Perfect is the enemy of good
“Il meglio è l’inimico del bene” – Voltaire
I’ve recently come across a number of thought pieces discussing how ‘actions are the new insights’.
Over the last 20 or so years we have seen huge changes in the way we analyze data and what we consider vital to the optimization of marketing performance. This, after all is our final objective; irrespective of whether we aim to increase revenue for an organization, decrease costs, strengthen brand value, increase customer satisfaction or achieve an entirely different goal.
While the early years of web analytics were spent counting hits only, subsequent years saw exploration into ways to collect additional data. This expanded from across not only search results pages, to within pages, and also to Social Media. The emergence of these solutions brought about an unprecedented ability to analyze data.
Too much of anything is always a bad thing however, and the buzz around the Big Data we were now able to collect led to skepticism over the value of huge quantities of data. As ‘vanity metric’ came to be a dirty word, ‘Insight’ was what digital marketers began to seek.

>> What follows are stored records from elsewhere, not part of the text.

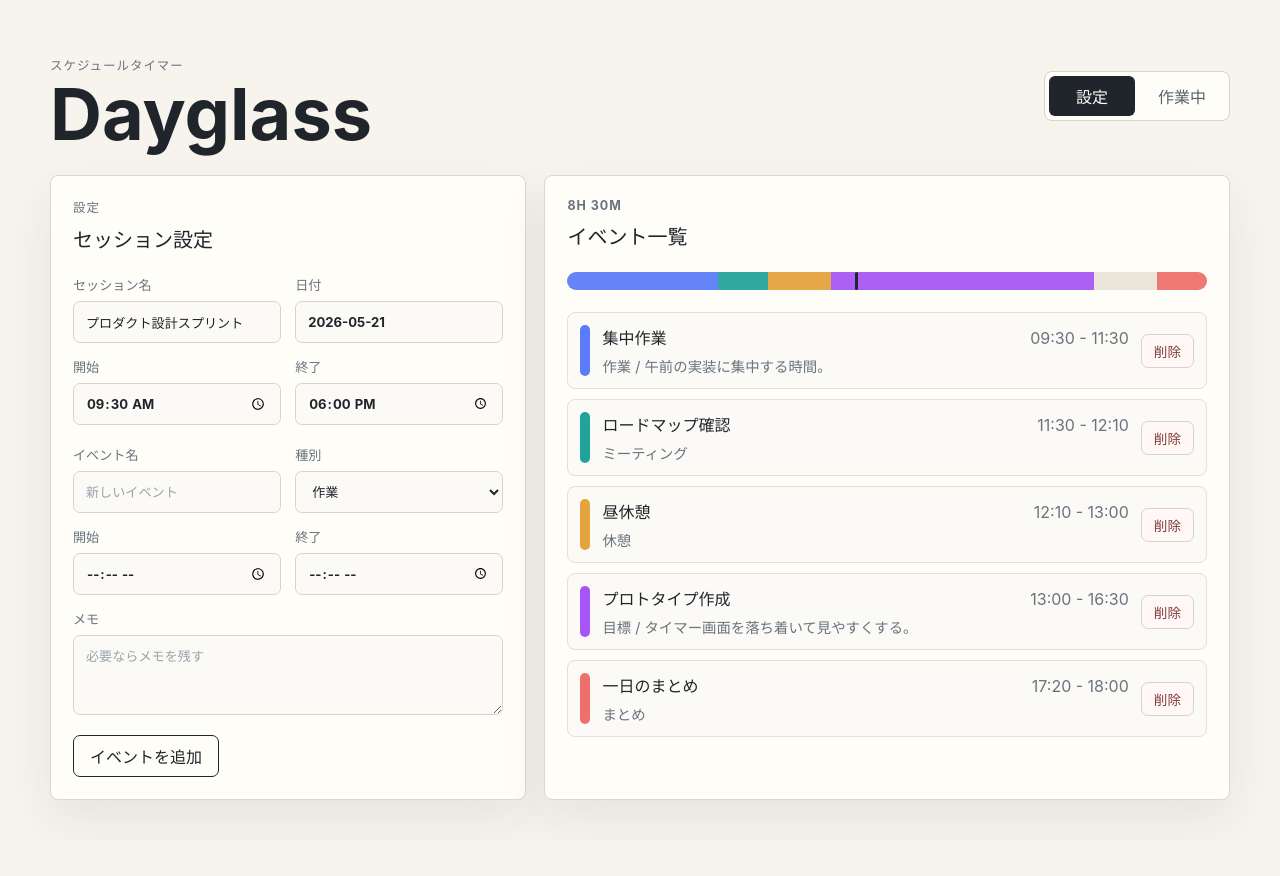
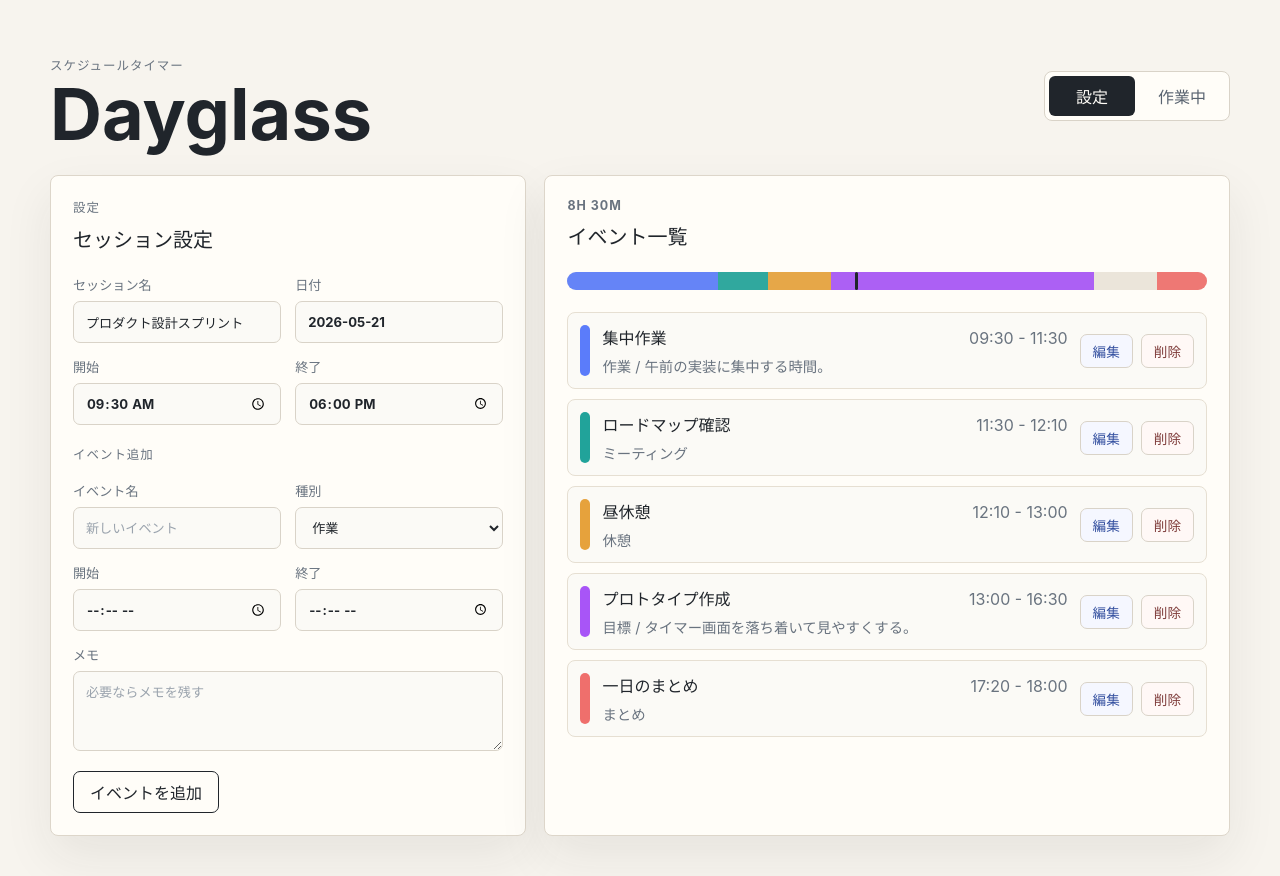
Before and after one commit to 427harinn/Dayglass, a React (Vite) app: page / in a window 1280 px wide. Before the commit the page ends 840 px from the top, so only its background shows below. Built offline with nearby package versions, Linux system fonts and the light colour scheme.

Commit message:
イベント編集追加

```diff
--- a/src/components/EventForm.tsx
+++ b/src/components/EventForm.tsx
@@ -1,5 +1,5 @@
 import type { ChangeEvent, FormEvent } from 'react';
-import { useState } from 'react';
+import { useEffect, useState } from 'react';
 import { eventTypeLabels } from '../features/schedule/defaultSession';
 import {
   getEventTimeRangeError,
@@ -9,8 +9,10 @@ import type { DayglassEvent, DayglassSession, EventType } from '../features/sche
 
 type EventFormProps = {
   session: DayglassSession;
+  editingEvent?: DayglassEvent;
   timeRangeError?: string;
   onSessionChange: (session: DayglassSession) => void;
+  onEditComplete: () => void;
 };
 
 type EventDraft = {
@@ -37,9 +39,35 @@ const createEventId = () => {
   return `event-${Date.now()}-${Math.random().toString(36).slice(2, 10)}`;
 };
 
-export function EventForm({ session, timeRangeError, onSessionChange }: EventFormProps) {
+const eventToDraft = (event: DayglassEvent): EventDraft => ({
+  title: event.title,
+  type: event.type,
+  startTime: event.startTime,
+  endTime: event.endTime ?? '',
+  memo: event.memo ?? '',
+});
+
+export function EventForm({
+  session,
+  editingEvent,
+  timeRangeError,
+  onSessionChange,
+  onEditComplete,
+}: EventFormProps) {
   const [eventDraft, setEventDraft] = useState<EventDraft>(initialEventDraft);
   const [eventError, setEventError] = useState<string>();
+  const isEditing = Boolean(editingEvent);
+
+  useEffect(() => {
+    if (editingEvent) {
+      setEventDraft(eventToDraft(editingEvent));
+      setEventError(undefined);
+      return;
+    }
+
+    setEventDraft(initialEventDraft);
+    setEventError(undefined);
+  }, [editingEvent]);
 
   const updateSessionField =
     (field: keyof Pick<DayglassSession, 'title' | 'startTime' | 'endTime'>) =>
@@ -60,7 +88,13 @@ export function EventForm({ session, timeRangeError, onSessionChange }: EventFor
       setEventError(undefined);
     };
 
-  const handleAddEvent = (event: FormEvent<HTMLFormElement>) => {
+  const resetEventForm = () => {
+    setEventDraft(initialEventDraft);
+    setEventError(undefined);
+    onEditComplete();
+  };
+
+  const handleSubmitEvent = (event: FormEvent<HTMLFormElement>) => {
     event.preventDefault();
 
     const title = eventDraft.title.trim();
@@ -83,24 +117,28 @@ export function EventForm({ session, timeRangeError, onSessionChange }: EventFor
     }
 
     const nextEvent: DayglassEvent = {
-      id: createEventId(),
+      id: editingEvent?.id ?? createEventId(),
       title,
       type: eventDraft.type,
       startTime: eventDraft.startTime,
       endTime: eventDraft.endTime,
       memo: memo || undefined,
     };
+    const nextEvents = editingEvent
+      ? session.events.map((eventItem) =>
+          eventItem.id === editingEvent.id ? nextEvent : eventItem,
+        )
+      : [...session.events, nextEvent];
 
     onSessionChange({
       ...session,
-      events: sortEventsByStartTime([...session.events, nextEvent]),
+      events: sortEventsByStartTime(nextEvents),
     });
-    setEventDraft(initialEventDraft);
-    setEventError(undefined);
+    resetEventForm();
   };
 
   return (
-    <form className="form-shell" onSubmit={handleAddEvent}>
+    <form className="form-shell" onSubmit={handleSubmitEvent}>
       <div className="form-grid">
         <label>
           セッション名
@@ -121,6 +159,10 @@ export function EventForm({ session, timeRangeError, onSessionChange }: EventFor
       </div>
 
       {timeRangeError ? <p className="form-error">{timeRangeError}</p> : null}
+
+      <div className="event-form-heading">
+        <span>{isEditing ? 'イベント編集' : 'イベント追加'}</span>
+      </div>
 
       <div className="event-draft">
         <label>
@@ -170,9 +212,16 @@ export function EventForm({ session, timeRangeError, onSessionChange }: EventFor
 
       {eventError ? <p className="form-error">{eventError}</p> : null}
 
-      <button className="secondary-button" type="submit">
-        イベントを追加
-      </button>
+      <div className="form-actions">
+        <button className="secondary-button" type="submit">
+          {isEditing ? 'イベントを更新' : 'イベントを追加'}
+        </button>
+        {isEditing ? (
+          <button className="ghost-button" type="button" onClick={resetEventForm}>
+            編集をキャンセル
+          </button>
+        ) : null}
+      </div>
     </form>
   );
 }
--- a/src/components/EventList.tsx
+++ b/src/components/EventList.tsx
@@ -4,14 +4,24 @@ import type { DayglassEvent } from '../features/schedule/scheduleTypes';
 
 type EventListProps = {
   events: DayglassEvent[];
+  editingEventId?: string;
+  onEditEvent: (event: DayglassEvent) => void;
   onDeleteEvent: (eventId: string) => void;
 };
 
-export function EventList({ events, onDeleteEvent }: EventListProps) {
+export function EventList({
+  events,
+  editingEventId,
+  onEditEvent,
+  onDeleteEvent,
+}: EventListProps) {
   return (
     <div className="event-list">
       {events.map((event) => (
-        <article className="event-row" key={event.id}>
+        <article
+          className={event.id === editingEventId ? 'event-row is-editing' : 'event-row'}
+          key={event.id}
+        >
           <span
             className="event-row__color"
             style={{ backgroundColor: getEventColor(event) }}
@@ -24,6 +34,15 @@ export function EventList({ events, onDeleteEvent }: EventListProps) {
             </div>
             <p>{eventTypeLabels[event.type]}{event.memo ? ` / ${event.memo}` : ''}</p>
           </div>
+          <div className="event-row__actions">
+            <button
+              className="event-row__edit"
+              type="button"
+              aria-label={`${event.title}を編集`}
+              onClick={() => onEditEvent(event)}
+            >
+              編集
+            </button>
             <button
               className="event-row__delete"
               type="button"
@@ -32,6 +51,7 @@ export function EventList({ events, onDeleteEvent }: EventListProps) {
             >
               削除
             </button>
+          </div>
         </article>
       ))}
     </div>
--- a/src/components/SetupView.tsx
+++ b/src/components/SetupView.tsx
@@ -1,3 +1,4 @@
+import { useState } from 'react';
 import { demoNowTime } from '../features/schedule/defaultSession';
 import {
   buildTimelineSegments,
@@ -7,7 +8,7 @@ import {
   minutesToDurationLabel,
   sortEventsByStartTime,
 } from '../features/schedule/scheduleUtils';
-import type { DayglassSession } from '../features/schedule/scheduleTypes';
+import type { DayglassEvent, DayglassSession } from '../features/schedule/scheduleTypes';
 import { EventForm } from './EventForm';
 import { EventList } from './EventList';
 import { Timeline } from './Timeline';
@@ -18,6 +19,7 @@ type SetupViewProps = {
 };
 
 export function SetupView({ session, onSessionChange }: SetupViewProps) {
+  const [editingEvent, setEditingEvent] = useState<DayglassEvent>();
   const timeRangeError = getSessionTimeRangeError(session);
   const timelineSegments = buildTimelineSegments(session);
   const elapsedPercent = getElapsedPercent(session, demoNowTime);
@@ -29,6 +31,10 @@ export function SetupView({ session, onSessionChange }: SetupViewProps) {
       ...session,
       events: session.events.filter((event) => event.id !== eventId),
     });
+
+    if (editingEvent?.id === eventId) {
+      setEditingEvent(undefined);
+    }
   };
 
   return (
@@ -40,8 +46,10 @@ export function SetupView({ session, onSessionChange }: SetupViewProps) {
         </div>
         <EventForm
           session={session}
+          editingEvent={editingEvent}
           timeRangeError={timeRangeError}
           onSessionChange={onSessionChange}
+          onEditComplete={() => setEditingEvent(undefined)}
         />
       </section>
 
@@ -51,7 +59,12 @@ export function SetupView({ session, onSessionChange }: SetupViewProps) {
           <h2>イベント一覧</h2>
         </div>
         <Timeline segments={timelineSegments} elapsedPercent={elapsedPercent} />
-        <EventList events={sortedEvents} onDeleteEvent={handleDeleteEvent} />
+        <EventList
+          events={sortedEvents}
+          editingEventId={editingEvent?.id}
+          onEditEvent={setEditingEvent}
+          onDeleteEvent={handleDeleteEvent}
+        />
       </section>
     </main>
   );
--- a/src/styles.css
+++ b/src/styles.css
@@ -57,6 +57,7 @@ button {
 }
 
 .app-header__eyebrow,
+.event-form-heading span,
 .section-heading span,
 .focus-view__status span,
 .focus-view__time span,
@@ -121,6 +122,10 @@ button {
 .form-shell {
   display: grid;
   gap: 20px;
+}
+
+.event-form-heading {
+  margin-bottom: -10px;
 }
 
 .form-grid,
@@ -238,6 +243,11 @@ textarea::placeholder {
   background: #fbfaf6;
 }
 
+.event-row.is-editing {
+  border-color: #5b7cfa;
+  background: #f7f9ff;
+}
+
 .event-row__color {
   width: 10px;
   border-radius: 999px;
@@ -275,7 +285,14 @@ textarea::placeholder {
   font-size: 0.9rem;
 }
 
-.event-row__delete {
+.event-row__actions {
+  display: flex;
+  align-self: center;
+  gap: 8px;
+}
+
+.event-row__delete,
+.event-row__edit {
   align-self: center;
   min-height: 34px;
   border: 1px solid #d9d3c8;
@@ -285,6 +302,33 @@ textarea::placeholder {
   background: #fff8f6;
   font-size: 0.85rem;
   font-weight: 800;
+}
+
+.form-actions {
+  display: flex;
+  flex-wrap: wrap;
+  gap: 10px;
+}
+
+.ghost-button {
+  width: fit-content;
+  min-height: 42px;
+  border: 1px solid #d9d3c8;
+  border-radius: 7px;
+  padding: 0 16px;
+  color: #596370;
+  background: #fbfaf6;
+  font-weight: 800;
+}
+
+.event-row__edit {
+  color: #334f9f;
+  background: #f5f7ff;
+}
+
+.event-row__edit:hover {
+  border-color: #5b7cfa;
+  color: #203a92;
 }
 
 .event-row__delete:hover {
@@ -437,7 +481,7 @@ textarea::placeholder {
     grid-template-columns: 10px minmax(0, 1fr);
   }
 
-  .event-row__delete {
+  .event-row__actions {
     grid-column: 2;
     justify-self: start;
   }
```
Lines whose indentation alone changed are shown as unchanged.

In this scenario, data can be thought of as facts collected for analysis. In most cases, digital data is collected by automated solutions and given some structure in it’s presentation. Insights, on the other hand are the results of this analysis. They are pieces of information that reflect deep understanding of the data analyzed; its context, and its significance. Data alone can tell you little until it has been analyzed and conclusions about its historical trend, current and predicted future behavior have been drawn.
But, this isn’t the end of the story. Even where effective systems of communication mean that these insights are shared with the individuals, teams or departments in an organization for whom they are most relevant, knowledge alone will effect no change.

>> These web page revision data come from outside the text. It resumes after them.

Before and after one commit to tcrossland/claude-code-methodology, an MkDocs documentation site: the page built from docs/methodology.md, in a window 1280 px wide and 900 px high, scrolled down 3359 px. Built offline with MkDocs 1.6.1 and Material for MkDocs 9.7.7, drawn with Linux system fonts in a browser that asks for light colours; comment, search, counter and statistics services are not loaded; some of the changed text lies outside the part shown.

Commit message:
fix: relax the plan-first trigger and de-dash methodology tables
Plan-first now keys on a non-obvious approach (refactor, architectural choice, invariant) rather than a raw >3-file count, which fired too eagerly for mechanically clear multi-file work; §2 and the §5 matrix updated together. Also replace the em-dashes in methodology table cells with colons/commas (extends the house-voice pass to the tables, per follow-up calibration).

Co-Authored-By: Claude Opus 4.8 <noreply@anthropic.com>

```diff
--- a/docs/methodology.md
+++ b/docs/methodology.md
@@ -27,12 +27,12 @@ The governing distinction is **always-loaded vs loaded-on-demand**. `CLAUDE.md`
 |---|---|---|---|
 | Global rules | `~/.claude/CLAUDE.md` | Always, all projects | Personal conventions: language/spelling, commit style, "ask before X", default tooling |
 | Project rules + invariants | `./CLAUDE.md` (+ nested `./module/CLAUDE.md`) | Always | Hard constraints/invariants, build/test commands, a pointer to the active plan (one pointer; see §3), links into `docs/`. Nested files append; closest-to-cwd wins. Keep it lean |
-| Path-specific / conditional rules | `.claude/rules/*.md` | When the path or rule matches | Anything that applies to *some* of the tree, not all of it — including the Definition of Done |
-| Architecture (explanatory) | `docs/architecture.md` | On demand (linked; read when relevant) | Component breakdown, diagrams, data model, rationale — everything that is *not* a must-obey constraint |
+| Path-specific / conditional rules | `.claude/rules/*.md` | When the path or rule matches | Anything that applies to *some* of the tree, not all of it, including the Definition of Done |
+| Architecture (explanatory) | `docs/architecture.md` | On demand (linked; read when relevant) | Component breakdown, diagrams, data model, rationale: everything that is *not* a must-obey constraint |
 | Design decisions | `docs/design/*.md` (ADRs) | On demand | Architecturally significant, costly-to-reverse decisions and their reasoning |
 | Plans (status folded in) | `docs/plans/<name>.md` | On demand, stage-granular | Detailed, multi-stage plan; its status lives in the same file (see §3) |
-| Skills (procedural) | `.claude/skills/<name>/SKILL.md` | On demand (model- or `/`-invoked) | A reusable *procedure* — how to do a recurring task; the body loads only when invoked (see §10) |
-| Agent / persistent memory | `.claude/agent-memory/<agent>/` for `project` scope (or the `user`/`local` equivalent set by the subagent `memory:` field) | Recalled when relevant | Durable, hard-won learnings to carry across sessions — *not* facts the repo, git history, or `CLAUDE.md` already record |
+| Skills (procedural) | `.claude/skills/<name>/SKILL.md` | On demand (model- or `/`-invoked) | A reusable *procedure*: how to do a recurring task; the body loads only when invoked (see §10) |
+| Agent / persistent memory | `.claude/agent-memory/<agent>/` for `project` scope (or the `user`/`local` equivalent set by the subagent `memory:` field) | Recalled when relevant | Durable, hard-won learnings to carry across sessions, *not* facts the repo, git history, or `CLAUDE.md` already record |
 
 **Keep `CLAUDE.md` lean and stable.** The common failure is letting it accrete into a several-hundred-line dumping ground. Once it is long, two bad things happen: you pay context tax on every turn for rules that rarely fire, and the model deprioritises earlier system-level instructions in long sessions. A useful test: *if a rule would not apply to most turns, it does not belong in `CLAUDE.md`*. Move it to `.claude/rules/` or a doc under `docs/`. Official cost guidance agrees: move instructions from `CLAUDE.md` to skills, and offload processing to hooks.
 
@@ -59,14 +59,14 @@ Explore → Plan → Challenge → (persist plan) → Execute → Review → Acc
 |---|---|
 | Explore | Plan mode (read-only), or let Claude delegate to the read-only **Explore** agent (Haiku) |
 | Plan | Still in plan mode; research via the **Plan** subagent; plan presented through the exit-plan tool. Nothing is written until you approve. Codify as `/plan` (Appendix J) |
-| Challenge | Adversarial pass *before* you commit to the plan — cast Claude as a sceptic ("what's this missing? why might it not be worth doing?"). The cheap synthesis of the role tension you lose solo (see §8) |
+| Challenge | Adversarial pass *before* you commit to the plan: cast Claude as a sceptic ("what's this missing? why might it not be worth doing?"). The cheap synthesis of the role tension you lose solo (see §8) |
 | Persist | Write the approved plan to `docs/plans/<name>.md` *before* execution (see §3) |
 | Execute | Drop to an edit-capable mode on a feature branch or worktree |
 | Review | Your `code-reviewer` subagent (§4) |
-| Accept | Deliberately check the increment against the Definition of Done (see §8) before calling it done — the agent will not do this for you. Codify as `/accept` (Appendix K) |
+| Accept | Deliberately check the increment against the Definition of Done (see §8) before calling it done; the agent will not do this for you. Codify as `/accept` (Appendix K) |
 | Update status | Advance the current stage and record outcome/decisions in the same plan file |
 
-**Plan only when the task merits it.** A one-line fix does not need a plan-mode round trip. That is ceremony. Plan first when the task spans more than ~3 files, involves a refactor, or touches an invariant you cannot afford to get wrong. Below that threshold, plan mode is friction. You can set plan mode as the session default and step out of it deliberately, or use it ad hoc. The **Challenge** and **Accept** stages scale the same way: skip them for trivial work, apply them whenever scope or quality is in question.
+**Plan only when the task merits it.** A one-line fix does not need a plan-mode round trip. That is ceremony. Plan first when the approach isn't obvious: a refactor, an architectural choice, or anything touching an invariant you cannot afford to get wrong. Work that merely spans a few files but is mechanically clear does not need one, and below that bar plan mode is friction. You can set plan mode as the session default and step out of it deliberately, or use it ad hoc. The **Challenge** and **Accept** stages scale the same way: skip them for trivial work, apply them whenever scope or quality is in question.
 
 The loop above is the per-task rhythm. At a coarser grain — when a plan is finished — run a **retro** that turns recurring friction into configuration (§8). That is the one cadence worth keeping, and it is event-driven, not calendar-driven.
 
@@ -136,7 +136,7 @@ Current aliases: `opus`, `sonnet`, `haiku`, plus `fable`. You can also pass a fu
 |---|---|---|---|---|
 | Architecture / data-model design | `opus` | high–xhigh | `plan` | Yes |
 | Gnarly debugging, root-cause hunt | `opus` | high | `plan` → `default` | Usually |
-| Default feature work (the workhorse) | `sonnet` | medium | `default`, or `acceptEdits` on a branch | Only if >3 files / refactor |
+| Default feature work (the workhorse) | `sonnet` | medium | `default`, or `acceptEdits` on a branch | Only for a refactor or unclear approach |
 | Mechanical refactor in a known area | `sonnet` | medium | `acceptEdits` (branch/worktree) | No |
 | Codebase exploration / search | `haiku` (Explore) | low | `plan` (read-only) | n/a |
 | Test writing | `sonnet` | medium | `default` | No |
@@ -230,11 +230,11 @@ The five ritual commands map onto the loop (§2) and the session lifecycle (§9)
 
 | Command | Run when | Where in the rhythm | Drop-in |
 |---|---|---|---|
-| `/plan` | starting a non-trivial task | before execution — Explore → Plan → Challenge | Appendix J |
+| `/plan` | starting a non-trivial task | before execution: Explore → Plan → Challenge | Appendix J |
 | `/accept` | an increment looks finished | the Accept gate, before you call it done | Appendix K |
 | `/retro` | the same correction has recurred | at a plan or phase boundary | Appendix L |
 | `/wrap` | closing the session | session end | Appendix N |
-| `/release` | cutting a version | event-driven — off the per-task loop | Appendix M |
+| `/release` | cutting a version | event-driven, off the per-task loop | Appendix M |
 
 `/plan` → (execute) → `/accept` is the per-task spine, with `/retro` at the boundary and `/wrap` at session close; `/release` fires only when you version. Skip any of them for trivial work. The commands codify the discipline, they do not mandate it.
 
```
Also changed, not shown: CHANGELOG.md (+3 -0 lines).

Many digital marketers are now taking it a step further and have implemented effective systems of insight management through which they are able to take action based on these insights, and do so within a timely manner.
These marketers are able to get the right information to the right people within an adequate timeframe to act on it and positively impact on performance. But, how do they do it?
Perhaps most importantly, however, is that they have built a culture around data-based decision making and the quick turnaround of ideas and actions.
While testing ideas before universal implementation, and the modeling of different scenarios prior to taking action can lead to very effective action taking, in the world of digital marketing; where sentiment can change very quickly, the actions of competitors can cause huge fluctuations in traffic (or revenue) and unpredictable customer behavior is rife, digital marketers should be prepared to act quickly.
Having strong systems in place for the sharing of insights and action taking, as well as the collection of best practices built around their own experiences and past actions can assist teams in quickly implementing change. While you might not always get it right, delaying actions in the world of digital can mean missing the boat entirely and not being able to impact performance within workable timeframes.
So while working to short timeframes and taking actions before exhaustive analysis has been done may not always lead to perfect results, they can lead to good results that are exponentially better than taking no action at all.
How do you ensure your team is able to take action quickly enough to make positive changes within your organization?
Not Another Dashboard.